Version difference data
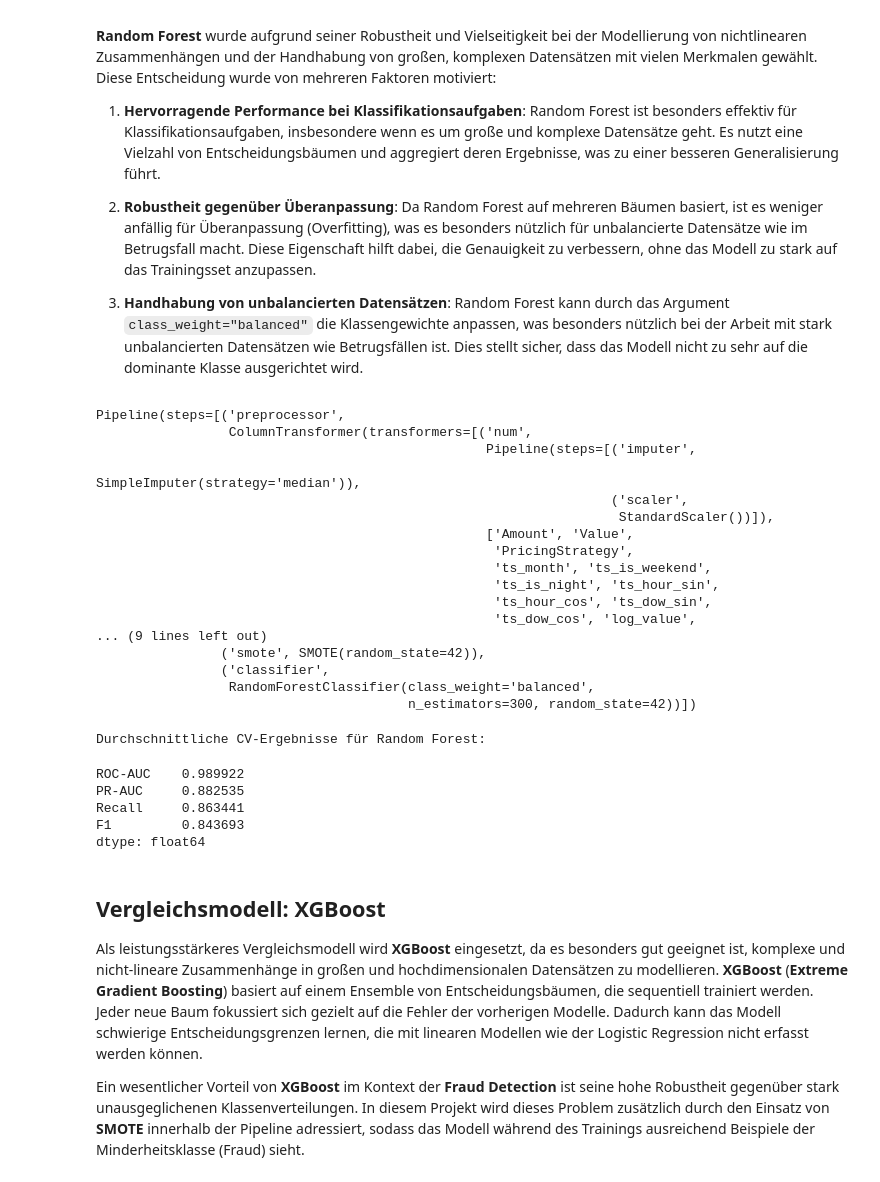
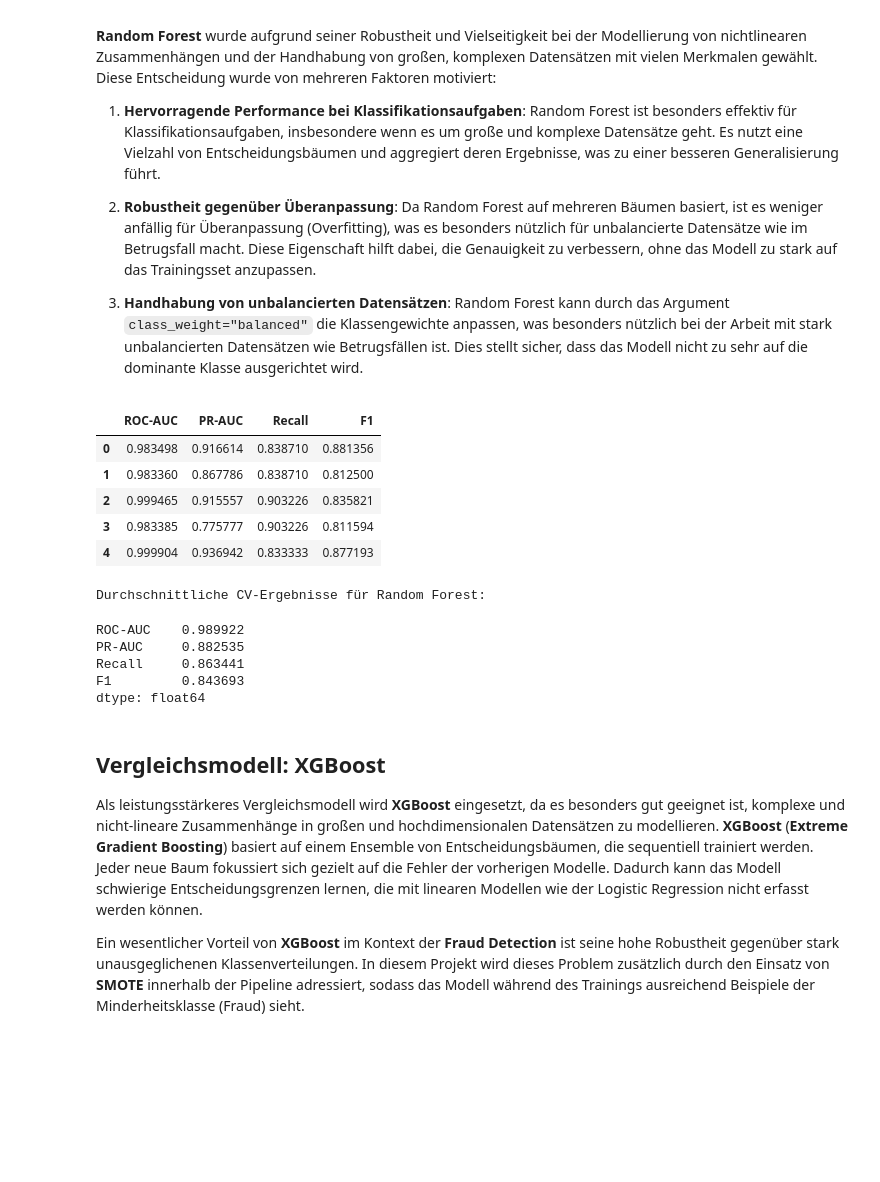
Before and after one commit to Bernardtouck/KI-Fraud-Detection, a Jupyter notebook: notebooks/04_modeling.ipynb, the cells around one changed output. Cells and saved outputs as stored; diff of their text form; code cells hidden in the pictures; blank space fills up the shorter version.

Commit message:
chore(modeling): remove intermediate fit after pipeline definition, keep final fit

```diff
--- a/notebooks/04_modeling.ipynb
+++ b/notebooks/04_modeling.ipynb
@@ -177,5 +177,3 @@ wodurch Datenlecks vermieden werden.
 # Cross-Validation mit StratifiedKFold
 cv = StratifiedKFold(n_splits=5, shuffle=True, random_state=42)
 cv_results = cross_validate(logreg_pipeline, X_train, y_train, cv=cv, scoring=scoring)
-
-logreg_pipeline.fit(X_train, y_train)
@@ -242,41 +222,29 @@ rf_pipeline = ImbPipeline(steps=[
     ("smote", smote),
     ("classifier", RandomForestClassifier(n_estimators=300, class_weight="balanced", random_state=42))
 ])
-
-rf_pipeline.fit(X_train, y_train)
-# %% [output]
-Pipeline(steps=[('preprocessor',
-                 ColumnTransformer(transformers=[('num',
-                                                  Pipeline(steps=[('imputer',
-                                                                   SimpleImputer(strategy='median')),
-                                                                  ('scaler',
-                                                                   StandardScaler())]),
-                                                  ['Amount', 'Value',
-                                                   'PricingStrategy',
-                                                   'ts_month', 'ts_is_weekend',
-                                                   'ts_is_night', 'ts_hour_sin',
-                                                   'ts_hour_cos', 'ts_dow_sin',
-                                                   'ts_dow_cos', 'log_value',
-... (9 lines left out)
-                ('smote', SMOTE(random_state=42)),
-                ('classifier',
-                 RandomForestClassifier(class_weight='balanced',
-                                        n_estimators=300, random_state=42))])
 # %%
 # Cross-Validation mit StratifiedKFold fur Random Forest
 cv_rf_results = cross_validate(rf_pipeline, X_train, y_train, cv=cv, scoring=scoring)
 
 # Ergebnisse der Cross-Validation für Random Forest anzeigen
 cv_rf_summary = pd.DataFrame({
     "ROC-AUC": cv_rf_results["test_roc_auc"],
     "PR-AUC": cv_rf_results["test_pr_auc"],
     "Recall": cv_rf_results["test_recall"],
     "F1": cv_rf_results["test_f1"]
 })
 
+display(cv_rf_summary)
+
 print("\nDurchschnittliche CV-Ergebnisse für Random Forest:")
 display(cv_rf_summary.mean())
 # %% [output]
+|  | ROC-AUC | PR-AUC | Recall | F1 |
+| 0 | 0.983498 | 0.916614 | 0.838710 | 0.881356 |
+| 1 | 0.983360 | 0.867786 | 0.838710 | 0.812500 |
+| 2 | 0.999465 | 0.915557 | 0.903226 | 0.835821 |
+| 3 | 0.983385 | 0.775777 | 0.903226 | 0.811594 |
+| 4 | 0.999904 | 0.936942 | 0.833333 | 0.877193 |
 Durchschnittliche CV-Ergebnisse für Random Forest:
 ROC-AUC    0.989922
 PR-AUC     0.882535
```
Also changed, not shown: parts of 2 cells of this notebook.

» **WHAT YOU NEED TO DO**
Spot every line in the entries that includes the word "after", and copy each one out.

» **OUTPUT OF THE EXERCISE**
Before and after one commit to Bernardtouck/KI-Fraud-Detection, a Jupyter notebook: notebooks/04_modeling.ipynb, the cells around one changed output. Cells and saved outputs as stored; diff of their text form; code cells hidden in the pictures; blank space fills up the shorter version.
chore(modeling): remove intermediate fit after pipeline definition, keep final fit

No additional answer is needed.